BEGIN
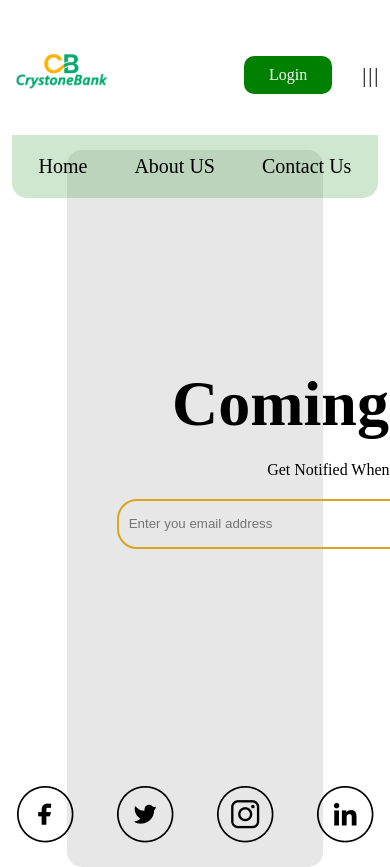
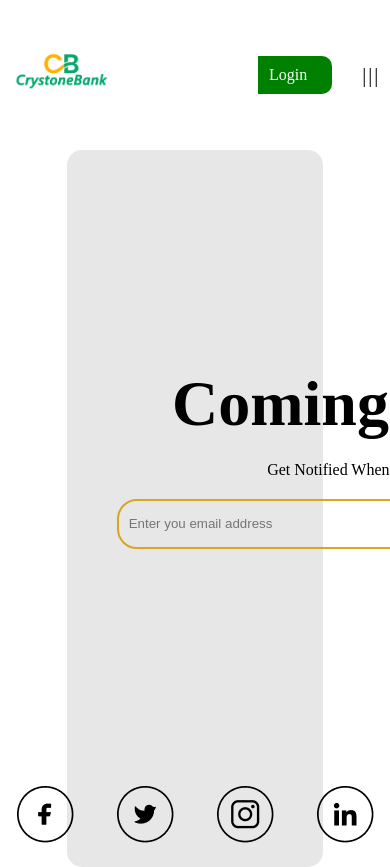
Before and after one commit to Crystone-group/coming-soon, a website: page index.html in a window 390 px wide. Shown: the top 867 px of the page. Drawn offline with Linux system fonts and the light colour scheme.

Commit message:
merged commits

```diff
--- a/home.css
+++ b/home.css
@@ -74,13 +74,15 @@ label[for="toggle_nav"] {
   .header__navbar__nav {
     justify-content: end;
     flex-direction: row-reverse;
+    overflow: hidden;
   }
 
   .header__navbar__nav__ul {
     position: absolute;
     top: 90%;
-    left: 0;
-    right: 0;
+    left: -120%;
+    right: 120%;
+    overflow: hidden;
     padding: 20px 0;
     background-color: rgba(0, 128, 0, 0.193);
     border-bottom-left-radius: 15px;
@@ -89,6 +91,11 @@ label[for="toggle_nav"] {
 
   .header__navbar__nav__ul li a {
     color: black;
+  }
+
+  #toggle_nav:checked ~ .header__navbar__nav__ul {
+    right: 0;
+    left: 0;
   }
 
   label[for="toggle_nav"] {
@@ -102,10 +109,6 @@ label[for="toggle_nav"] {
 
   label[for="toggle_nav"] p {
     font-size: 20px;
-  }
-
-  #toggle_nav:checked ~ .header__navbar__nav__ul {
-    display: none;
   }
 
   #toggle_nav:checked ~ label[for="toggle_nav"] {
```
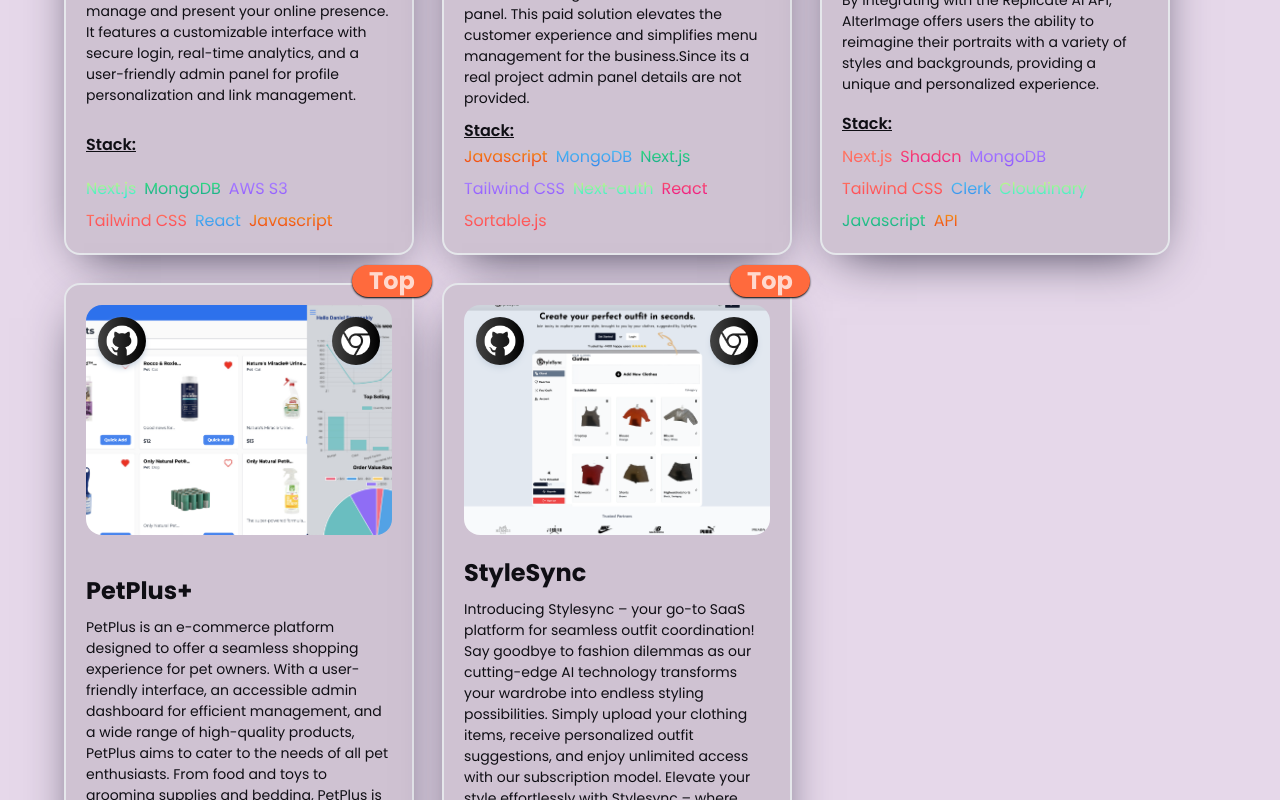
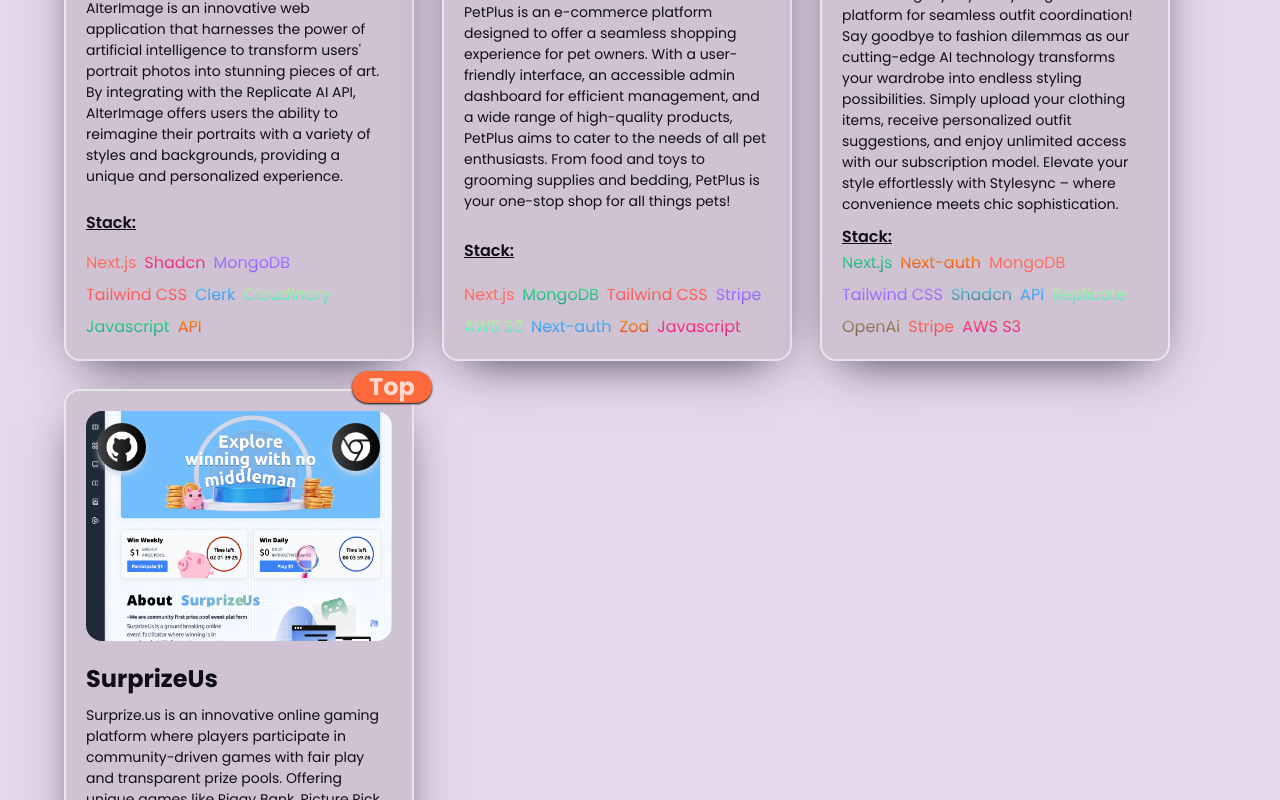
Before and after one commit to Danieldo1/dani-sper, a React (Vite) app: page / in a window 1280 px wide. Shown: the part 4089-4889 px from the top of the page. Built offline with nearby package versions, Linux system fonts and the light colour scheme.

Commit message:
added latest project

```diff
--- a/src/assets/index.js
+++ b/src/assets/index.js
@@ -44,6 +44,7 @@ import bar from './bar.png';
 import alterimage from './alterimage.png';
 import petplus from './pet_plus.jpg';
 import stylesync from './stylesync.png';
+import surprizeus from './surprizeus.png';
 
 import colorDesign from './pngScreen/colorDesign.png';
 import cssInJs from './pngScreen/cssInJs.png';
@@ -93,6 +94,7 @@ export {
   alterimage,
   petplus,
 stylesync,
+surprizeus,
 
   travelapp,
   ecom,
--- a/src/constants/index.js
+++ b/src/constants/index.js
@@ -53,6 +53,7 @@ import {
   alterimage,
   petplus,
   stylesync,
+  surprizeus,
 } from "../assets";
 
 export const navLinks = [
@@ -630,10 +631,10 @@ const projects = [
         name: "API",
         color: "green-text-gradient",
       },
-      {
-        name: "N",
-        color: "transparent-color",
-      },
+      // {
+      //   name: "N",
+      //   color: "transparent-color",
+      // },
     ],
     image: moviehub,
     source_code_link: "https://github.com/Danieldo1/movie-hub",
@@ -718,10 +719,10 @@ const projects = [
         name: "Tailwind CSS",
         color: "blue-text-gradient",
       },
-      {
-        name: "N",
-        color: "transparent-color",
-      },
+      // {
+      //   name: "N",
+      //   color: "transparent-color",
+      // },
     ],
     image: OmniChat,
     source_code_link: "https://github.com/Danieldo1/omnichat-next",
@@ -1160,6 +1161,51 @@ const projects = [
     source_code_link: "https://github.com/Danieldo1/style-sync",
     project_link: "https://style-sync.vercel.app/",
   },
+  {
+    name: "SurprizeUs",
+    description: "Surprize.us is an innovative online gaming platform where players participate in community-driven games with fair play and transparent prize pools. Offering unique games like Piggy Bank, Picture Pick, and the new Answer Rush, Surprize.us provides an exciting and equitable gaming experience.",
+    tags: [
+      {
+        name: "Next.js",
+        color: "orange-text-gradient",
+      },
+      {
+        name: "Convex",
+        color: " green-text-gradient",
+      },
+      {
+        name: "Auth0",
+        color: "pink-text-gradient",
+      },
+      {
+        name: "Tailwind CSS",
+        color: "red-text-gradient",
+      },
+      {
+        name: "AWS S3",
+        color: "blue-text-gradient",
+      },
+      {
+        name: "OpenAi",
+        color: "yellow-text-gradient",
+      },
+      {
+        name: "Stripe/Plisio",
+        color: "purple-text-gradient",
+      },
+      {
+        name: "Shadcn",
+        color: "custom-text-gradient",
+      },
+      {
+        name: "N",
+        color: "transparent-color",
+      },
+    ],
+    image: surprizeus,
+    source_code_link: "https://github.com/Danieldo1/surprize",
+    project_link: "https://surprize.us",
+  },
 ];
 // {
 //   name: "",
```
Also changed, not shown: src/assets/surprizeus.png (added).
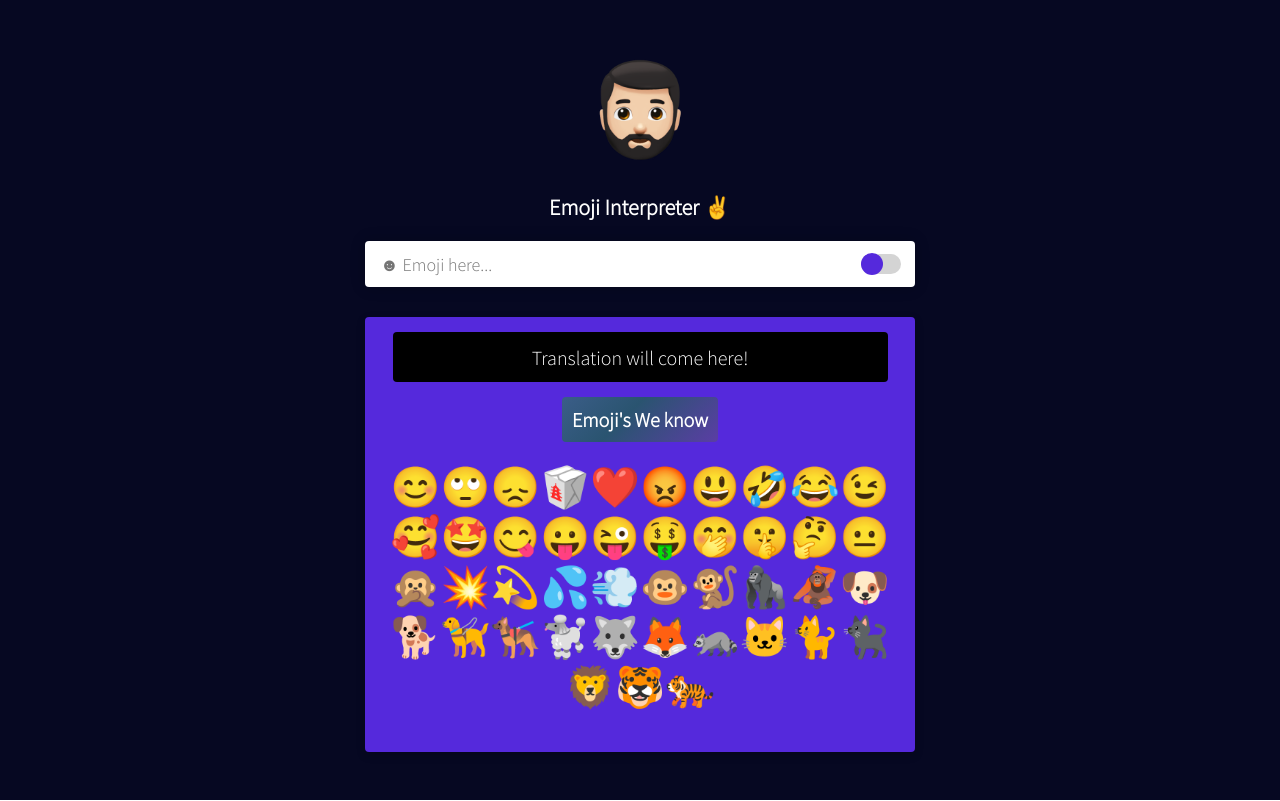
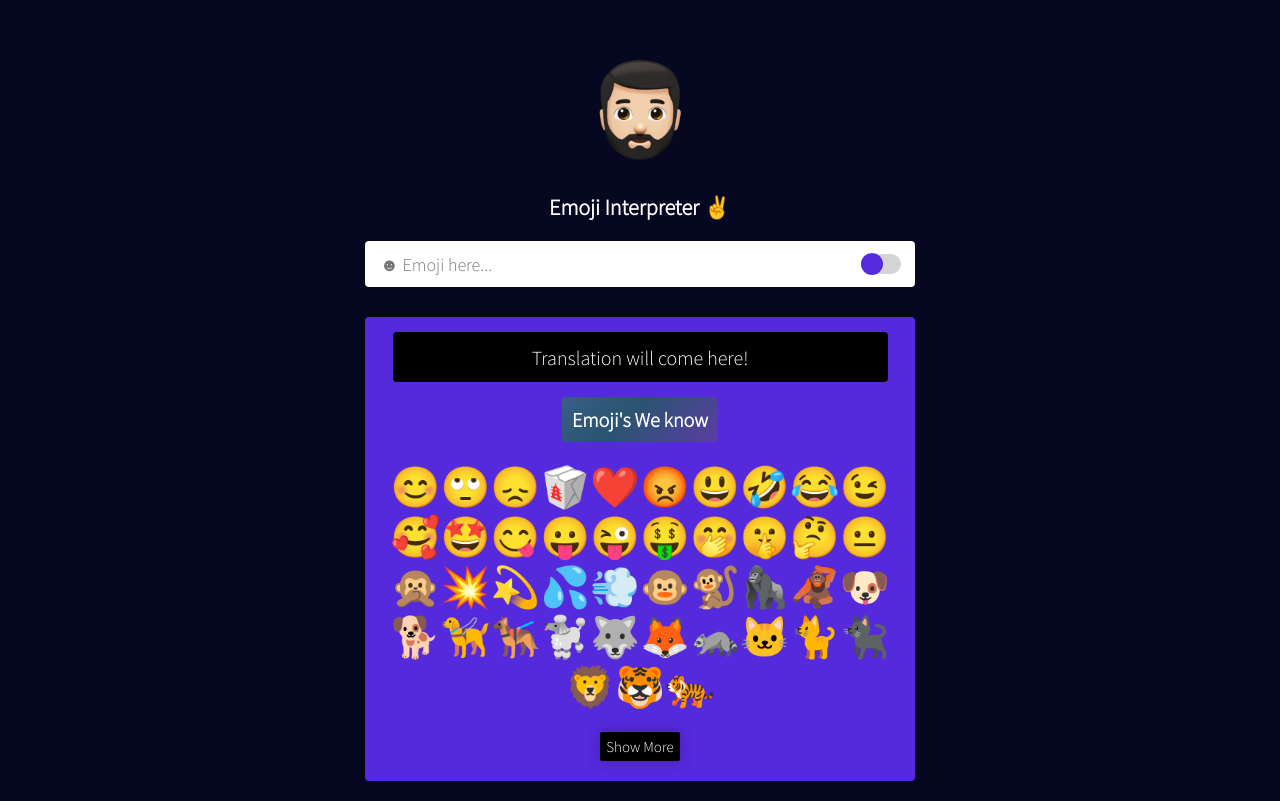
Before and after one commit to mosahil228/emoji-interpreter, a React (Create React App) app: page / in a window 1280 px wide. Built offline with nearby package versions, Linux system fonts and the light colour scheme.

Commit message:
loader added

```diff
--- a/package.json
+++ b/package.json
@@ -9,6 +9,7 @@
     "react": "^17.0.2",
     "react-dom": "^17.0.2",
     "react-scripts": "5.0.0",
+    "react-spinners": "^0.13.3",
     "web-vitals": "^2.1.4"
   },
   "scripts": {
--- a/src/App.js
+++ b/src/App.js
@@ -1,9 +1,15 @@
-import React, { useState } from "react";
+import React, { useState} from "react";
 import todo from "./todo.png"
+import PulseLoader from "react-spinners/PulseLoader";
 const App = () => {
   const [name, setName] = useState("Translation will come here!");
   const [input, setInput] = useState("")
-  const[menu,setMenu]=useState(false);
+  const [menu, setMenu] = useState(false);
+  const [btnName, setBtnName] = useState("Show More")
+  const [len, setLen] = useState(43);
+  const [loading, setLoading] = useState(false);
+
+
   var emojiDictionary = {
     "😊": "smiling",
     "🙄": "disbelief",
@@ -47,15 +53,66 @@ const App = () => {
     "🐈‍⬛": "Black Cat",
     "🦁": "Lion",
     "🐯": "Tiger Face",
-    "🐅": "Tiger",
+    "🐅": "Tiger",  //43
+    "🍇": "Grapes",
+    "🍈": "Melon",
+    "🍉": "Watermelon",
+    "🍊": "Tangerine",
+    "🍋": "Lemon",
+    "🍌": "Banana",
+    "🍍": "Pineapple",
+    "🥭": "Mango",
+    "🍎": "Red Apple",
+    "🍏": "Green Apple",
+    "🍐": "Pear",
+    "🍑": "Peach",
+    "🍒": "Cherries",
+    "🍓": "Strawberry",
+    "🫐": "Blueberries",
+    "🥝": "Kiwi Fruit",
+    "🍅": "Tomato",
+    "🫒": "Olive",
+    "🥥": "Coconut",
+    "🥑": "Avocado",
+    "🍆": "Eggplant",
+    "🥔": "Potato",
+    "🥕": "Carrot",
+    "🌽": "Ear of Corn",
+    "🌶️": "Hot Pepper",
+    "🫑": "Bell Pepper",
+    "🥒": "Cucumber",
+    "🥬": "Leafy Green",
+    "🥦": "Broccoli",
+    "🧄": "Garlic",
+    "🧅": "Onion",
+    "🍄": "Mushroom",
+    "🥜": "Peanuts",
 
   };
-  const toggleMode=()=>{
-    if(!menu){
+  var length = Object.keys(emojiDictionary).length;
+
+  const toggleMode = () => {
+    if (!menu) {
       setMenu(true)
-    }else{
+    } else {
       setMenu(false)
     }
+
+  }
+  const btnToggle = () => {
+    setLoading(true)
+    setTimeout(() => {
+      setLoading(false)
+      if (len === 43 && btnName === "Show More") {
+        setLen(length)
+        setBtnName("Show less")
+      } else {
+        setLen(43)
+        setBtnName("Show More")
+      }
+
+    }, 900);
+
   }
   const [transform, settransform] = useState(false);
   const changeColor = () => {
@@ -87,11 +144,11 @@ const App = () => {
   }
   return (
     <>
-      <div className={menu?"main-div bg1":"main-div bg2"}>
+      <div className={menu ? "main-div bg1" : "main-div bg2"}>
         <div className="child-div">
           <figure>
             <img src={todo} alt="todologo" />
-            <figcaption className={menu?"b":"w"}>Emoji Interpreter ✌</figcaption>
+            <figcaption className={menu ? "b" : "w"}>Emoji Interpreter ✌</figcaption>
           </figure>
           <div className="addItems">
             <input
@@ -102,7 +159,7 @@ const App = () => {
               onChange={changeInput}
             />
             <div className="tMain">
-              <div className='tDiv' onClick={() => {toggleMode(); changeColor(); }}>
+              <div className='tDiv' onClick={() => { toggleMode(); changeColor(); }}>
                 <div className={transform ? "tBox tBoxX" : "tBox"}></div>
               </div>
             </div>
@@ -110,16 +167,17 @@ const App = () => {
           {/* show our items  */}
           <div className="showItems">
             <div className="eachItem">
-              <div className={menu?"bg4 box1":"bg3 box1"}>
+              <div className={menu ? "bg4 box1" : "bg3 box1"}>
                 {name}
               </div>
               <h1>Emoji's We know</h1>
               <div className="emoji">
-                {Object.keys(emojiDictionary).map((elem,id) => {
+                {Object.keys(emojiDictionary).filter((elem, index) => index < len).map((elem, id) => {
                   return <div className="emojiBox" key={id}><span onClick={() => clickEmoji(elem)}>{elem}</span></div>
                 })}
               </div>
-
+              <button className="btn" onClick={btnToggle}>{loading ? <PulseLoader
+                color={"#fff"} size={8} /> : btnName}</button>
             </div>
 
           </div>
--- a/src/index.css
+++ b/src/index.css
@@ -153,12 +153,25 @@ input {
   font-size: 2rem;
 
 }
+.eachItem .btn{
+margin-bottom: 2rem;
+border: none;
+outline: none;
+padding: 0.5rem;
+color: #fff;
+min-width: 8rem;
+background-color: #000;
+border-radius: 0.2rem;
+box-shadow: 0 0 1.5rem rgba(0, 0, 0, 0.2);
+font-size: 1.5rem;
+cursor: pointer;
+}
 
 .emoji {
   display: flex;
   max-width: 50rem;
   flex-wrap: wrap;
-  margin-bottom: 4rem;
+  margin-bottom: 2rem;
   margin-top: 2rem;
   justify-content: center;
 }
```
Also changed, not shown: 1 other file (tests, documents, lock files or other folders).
END
## To do
Every line above that holds the string "import" should be copied into the answer.

## Answer area
@@ -44,6 +44,7 @@ import bar from './bar.png';
 import alterimage from './alterimage.png';
 import petplus from './pet_plus.jpg';
 import stylesync from './stylesync.png';
+import surprizeus from './surprizeus.png';
 import colorDesign from './pngScreen/colorDesign.png';
 import cssInJs from './pngScreen/cssInJs.png';
@@ -53,6 +53,7 @@ import {
-import React, { useState } from "react";
+import React, { useState} from "react";
 import todo from "./todo.png"
+import PulseLoader from "react-spinners/PulseLoader";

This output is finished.